This week, chairmanship of the Arctic Council rotates from Canada to the United States.
It’s a time when Arctic issues get increasing attention and Arctic governance and conflict come into focus.
This year is a particularly volatile time given plunging oil prices and increasing tensions between Russia and the West.
But when it comes to the Arctic, are we focusing too much on issues around conflict and the race for resources?
And do these discussions, distract policy makers and experts from tackling the real every-day challenges and pressures facing circumpolar communities?
Does the Arctic have something to teach us about international cooperation and conflict resolution instead?
A recent book titled Diplomacy on Ice: Energy and the Environment in the Arctic and Antarctic is a collection of articles from experts around the world that takes on some of these questions, and suggests how focusing more on issues facing polar communities could help change the discussion.

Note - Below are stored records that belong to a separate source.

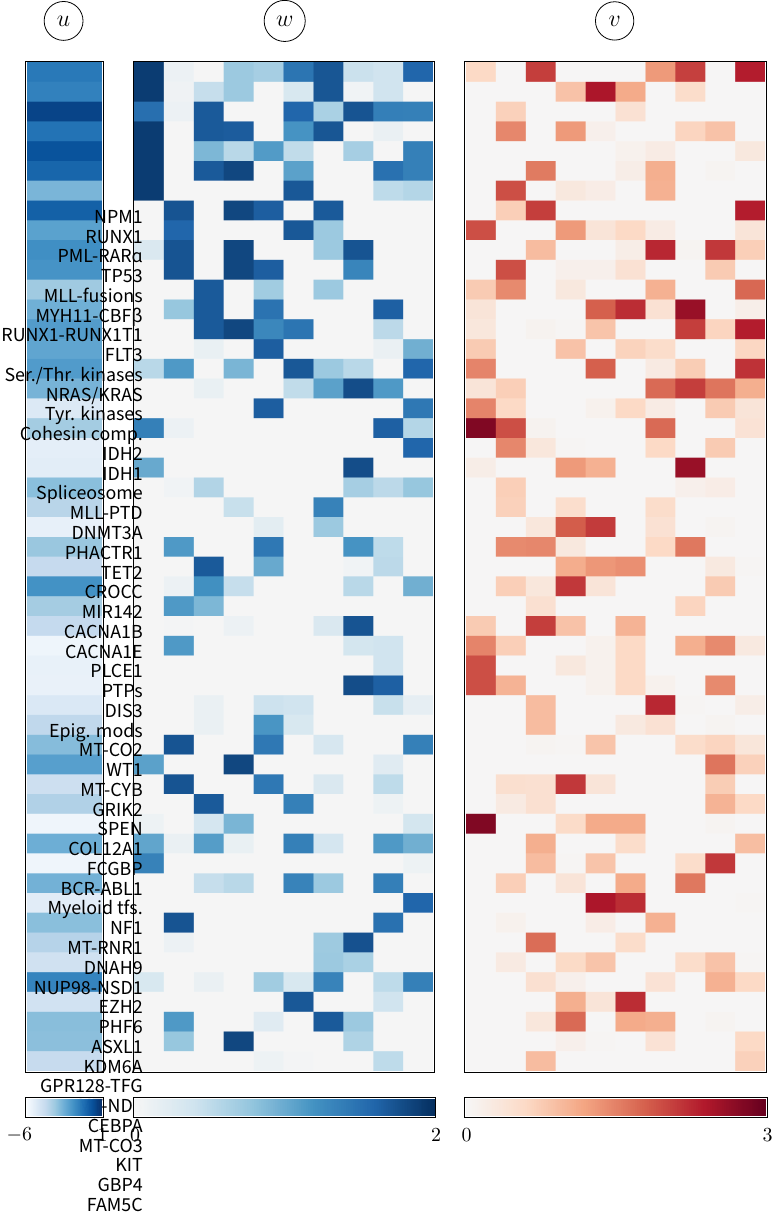
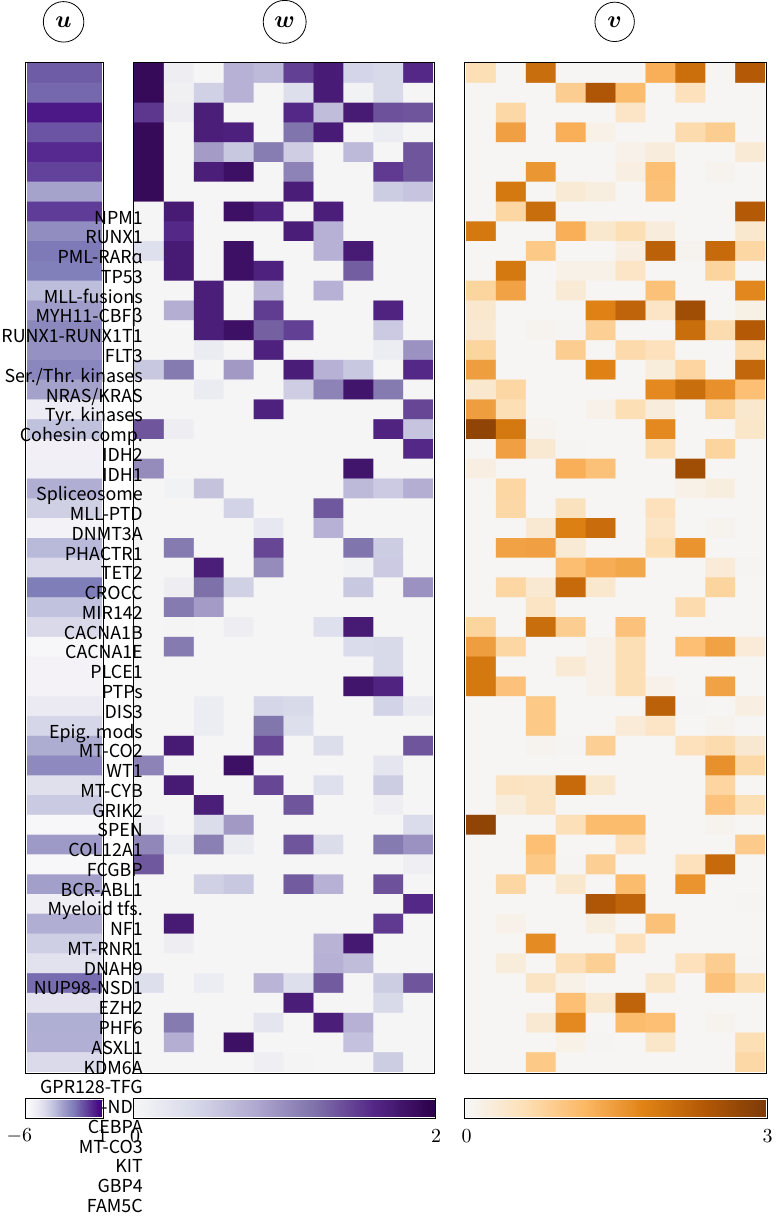
Before and after one commit to 3lectrologos/thesis, a LaTeX figure (figures/genes/mat_aml.tex, which reads core.sty, thesis.sty): the whole page. Compiled offline with XeLaTeX; a missing font is replaced by an installed copy or a similar font.

Commit message:
More fixes to AML figures

```diff
--- a/core.sty
+++ b/core.sty
@@ -11,12 +11,16 @@
 \RequirePackage[usenames,dvipsnames]{xcolor}
 \definecolor{bgcolor}{HTML}{EEEEEE}
 \definecolor{textcolor}{HTML}{000000}
-\definecolor{col1}{HTML}{3677a9}
+\definecolor{col1}{HTML}{7d6da9}
 \colorlet{col1light}{col1!50!white}
-\definecolor{col2}{HTML}{a96836}
+\definecolor{col2}{HTML}{de8013}
 
 % Plotting
 \RequirePackage{tikz}
 \usetikzlibrary{shapes.geometric,positioning}
 \RequirePackage{pgfplots}
 \pgfplotsset{compat=newest}
+
+% Math
+\RequirePackage{bm}
+\def\*#1{\bm{#1}}
--- a/figures/genes/mat_aml.tex
+++ b/figures/genes/mat_aml.tex
@@ -25,9 +25,9 @@
             }
 ]
 
-\node[C] at (0.68,18.55) {\large \strut $u$};
-\node[C] at (4.58,18.55) {\large \strut $w$};
-\node[C] at (10.4,18.55) {\large \strut $v$};
+\node[C] at (0.68,18.55) {\large \strut $\*u$};
+\node[C] at (4.58,18.55) {\large \strut $\*w$};
+\node[C] at (10.4,18.55) {\large \strut $\*v$};
 
 \node[M] at (0,0) {\includegraphics[height=7in]{mat_aml_u.png}};
 \node[M] at (1.9,0) {\includegraphics[height=7in]{mat_aml_w.png}};
--- a/thesis.sty
+++ b/thesis.sty
@@ -104,10 +104,6 @@
 
 \newcommand{\argmax}{\operatornamewithlimits{argmax}}
 \newcommand{\argmin}{\operatornamewithlimits{argmin}}
-
-% Bold math symbol shortcut
-\RequirePackage{bm}
-\def\*#1{\bm{#1}}
 
 % Theory environments
 \RequirePackage{amsthm}
```
Also changed, not shown: figures/genes/aml_1.tex (+1 -1 lines), figures/genes/aml_2.tex (+1 -1 lines), figures/genes/aml_1.pdf, figures/genes/aml_2.pdf, figures/genes/aml_3.pdf, figures/genes/aml_4.pdf, figures/genes/aml_5.pdf, figures/genes/aml_6.pdf, figures/genes/aml_7.pdf, figures/genes/aml_8.pdf, figures/genes/aml_comet1.pdf, figures/genes/aml_comet2.pdf, figures/genes/cbar_aml_u.png, figures/genes/cbar_aml_v.png, 5 more files.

Write to Eilís Quinn at eilis.quinn(at)cbc.ca
Related stories from around the North:
Canada: The Canadian Arctic Council Ministerial – What to Expect, Blog by Heather Exner-Pirot
Denmark: Nordics to step up security cooperation on perceived Russian threat, Yle News
Finland: Survey – More than half of reservists in Finland pro-Nato, Yle News
Norway: Peace and stability crucial for Arctic economy, Barents Observer
Russia: Majorities in Arctic nations favor cooperation with Russia, Barents Observer
Sweden: Russia concerned by Finland, Sweden moves towards closer ties with NATO, Radio Sweden
United States: Feature Interview – Rethinking how we talk about the Arctic, Eye on the Arctic